1. Collapsing the Outer Structure 2:07
2. Logarithmic Cavitation 4:03
3. The Core Condition 4:11
4. Dimension Ratio 3:43
5. Continuous Signal 3:34
6. Embryonic Reanimation 3:02
7. Plasmatech 4:39
8. Tangential Threshold 6:03

Band members
Sérgio – vocals
Felipe – guitars, vocals
Renato – guitars, vocals

Guest musicians
Alex Ribeiro – bass (session)
Rolando Barros – drums (session)

Album Review – Beyond Carnage / Profane Sounds Of The Flesh EP (2018)

Aiming at creating a heavy and apocalyptic noise, with their old school Death Metal inspirations generating a filthy and powerful landscape, here comes a promising Portuguese horde crushing us all with their pulverizing debut opus.

Founded in the year of 2015 in the Portuguese capital Lisbon under the name Extreme Carnage, the pulverizing Death Metal five-piece horde known as Beyond Carnage has just released their debut opus, a five-track EP entitled Profane Sounds Of The Flesh, conceived with the aim to create a heavy and apocalyptic noise, with their old school Death Metal inspirations generating a filthy and powerful landscape. Having two of its tracks strongly inspired by the works of H.P. Lovecraft as well as European pagan legends, while the rest of the EP relies on an apocalyptic vision with a blackened atmosphere trapped in a paradox of organized chaos, Profane Sounds Of The Flesh is an amazingly aggressive welcome card by Beyond Carnage, accrediting the band as one of the most interesting new names of the Portuguese extreme music scene.

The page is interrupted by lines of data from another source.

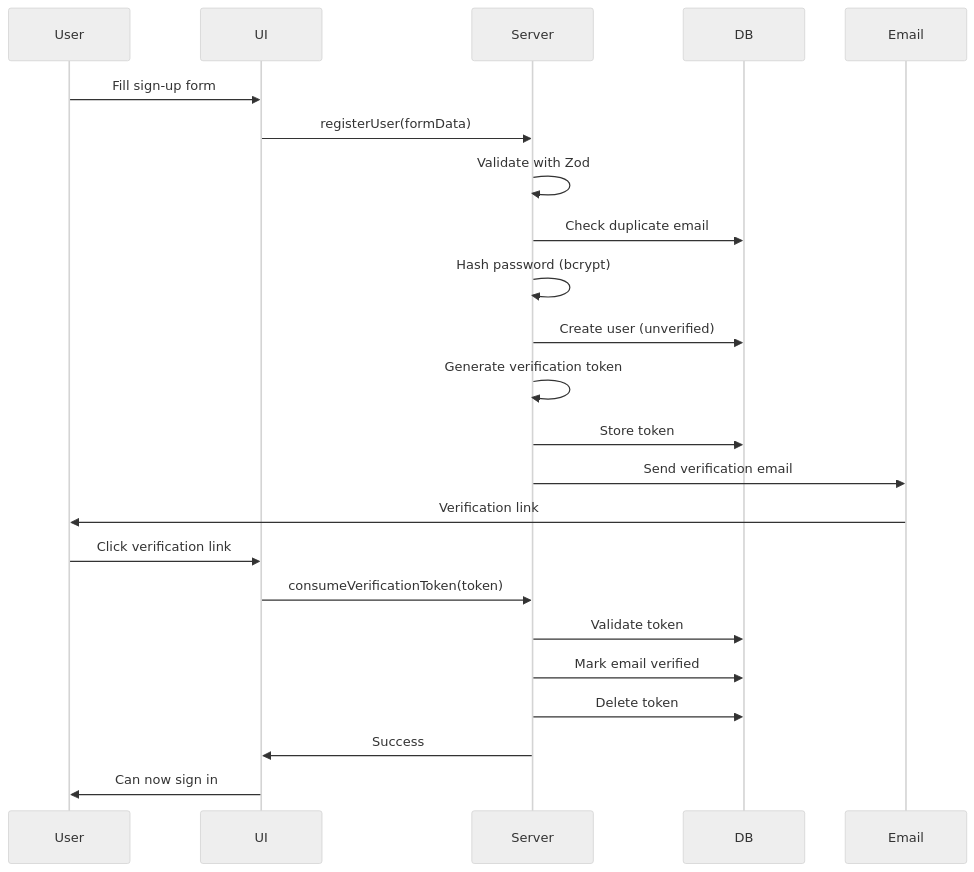
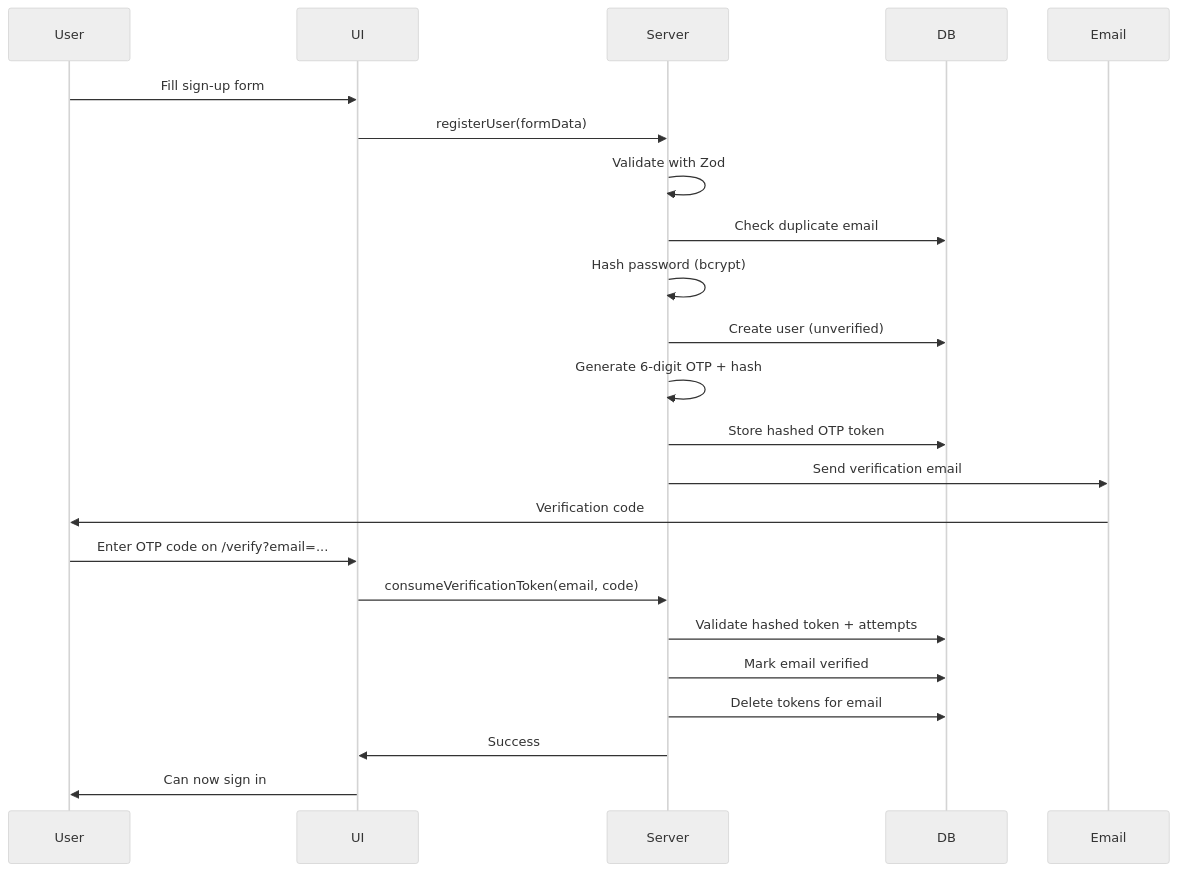
The second of 15 diagrams in docs/ARCHITECTURE.md (manumu-studio/auth-manumu-studio), drawn with Mermaid (neutral theme) before and after one commit. The commit also changed other lines of this file and 29 other files, not shown here.

First line of the commit message:
feat(auth): replace email verification link with 6-digit OTP code

````diff
--- a/docs/ARCHITECTURE.md
+++ b/docs/ARCHITECTURE.md
@@ -50,26 +50,26 @@
 ```mermaid
 sequenceDiagram
     participant User
     participant UI
     participant Server
     participant DB
     participant Email
 
     User->>UI: Fill sign-up form
     UI->>Server: registerUser(formData)
     Server->>Server: Validate with Zod
     Server->>DB: Check duplicate email
     Server->>Server: Hash password (bcrypt)
     Server->>DB: Create user (unverified)
-    Server->>Server: Generate verification token
-    Server->>DB: Store token
+    Server->>Server: Generate 6-digit OTP + hash
+    Server->>DB: Store hashed OTP token
     Server->>Email: Send verification email
-    Email->>User: Verification link
-    User->>UI: Click verification link
-    UI->>Server: consumeVerificationToken(token)
-    Server->>DB: Validate token
+    Email->>User: Verification code
+    User->>UI: Enter OTP code on /verify?email=...
+    UI->>Server: consumeVerificationToken(email, code)
+    Server->>DB: Validate hashed token + attempts
     Server->>DB: Mark email verified
-    Server->>DB: Delete token
+    Server->>DB: Delete tokens for email
     Server->>UI: Success
     UI->>User: Can now sign in
 ```
````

And the band comprised of vocalist João Colosso, guitarists Luís Correia and João Amado, bassist Inês Coelho and drummer Luis Abreu waste no time in their quest for Death Metal, as it’s time for total devastation with this talented Portuguese act to the sound of the opening track Infectious Parasitic Fungal God, with João Colosso almost vomiting the lyrics with his cavernous growls, while the band’s guitar duo will crush your spine with their demented riffs, bringing pure old school Death Metal for your avid ears. Then in the mid-tempo, demonic tune titled Necro Wizard, simply break your goddamn neck to the sluggish beats by Luis and the heavy and scorching guitar riffs, with Inês adding her personal dosage of obscurity to the music with her low-tuned bass.

And the band offers more of their straightforward Death Metal in Curse Of The Burning Rain, pounding their instruments like creatures of the dark, with the deep growls by João Colosso becoming as devilish as they can be, urging us all to slam into the pit to the sonic havoc blasted by the entire band. After such demented level of destruction, we have the even more disturbing Prophecy From A World Beyond, inspired by classic Death Metal the likes of Unleashed and Six Feet Under, with the band’s stringed trio Luis, João Amado and Inês giving a lesson in violence and gore, sounding raw and aggressive just the way we like it (not to mention João Colosso’s vile and putrid roars). And closing the album we have more of the band’s reverberating Death Metal with the song R´lyeh, Mother Of All Abominations, another killer metal feast where Luis showcases an amazing performance on drums, alternating between more rhythmic, potent beats and faster passages.

As previously mentioned, Profane Sounds Of The Flesh, available for a full listen on YouTube or on Spotify, has all the elements needed to turn it into a mandatory listen for fans of underground Death Metal, being an exciting sample of what we can expect from Bayond Carnage in the near future. In order to show those Portuguese metallers your support, go check what they’re up to on Facebook, subscribe to their YouTube channel, and obviously purchase Profane Sounds Of The Flesh directly from their BandCamp page, as well as from the Firecum Records’ webshop or from Discogs. In the end, you’ll feel disoriented and completely smashed after listening to the 25 minutes of brutality blasted by Beyond Carnage throughout the album, exactly what your metal soul was craving, as that’s what good Death Metal is all about.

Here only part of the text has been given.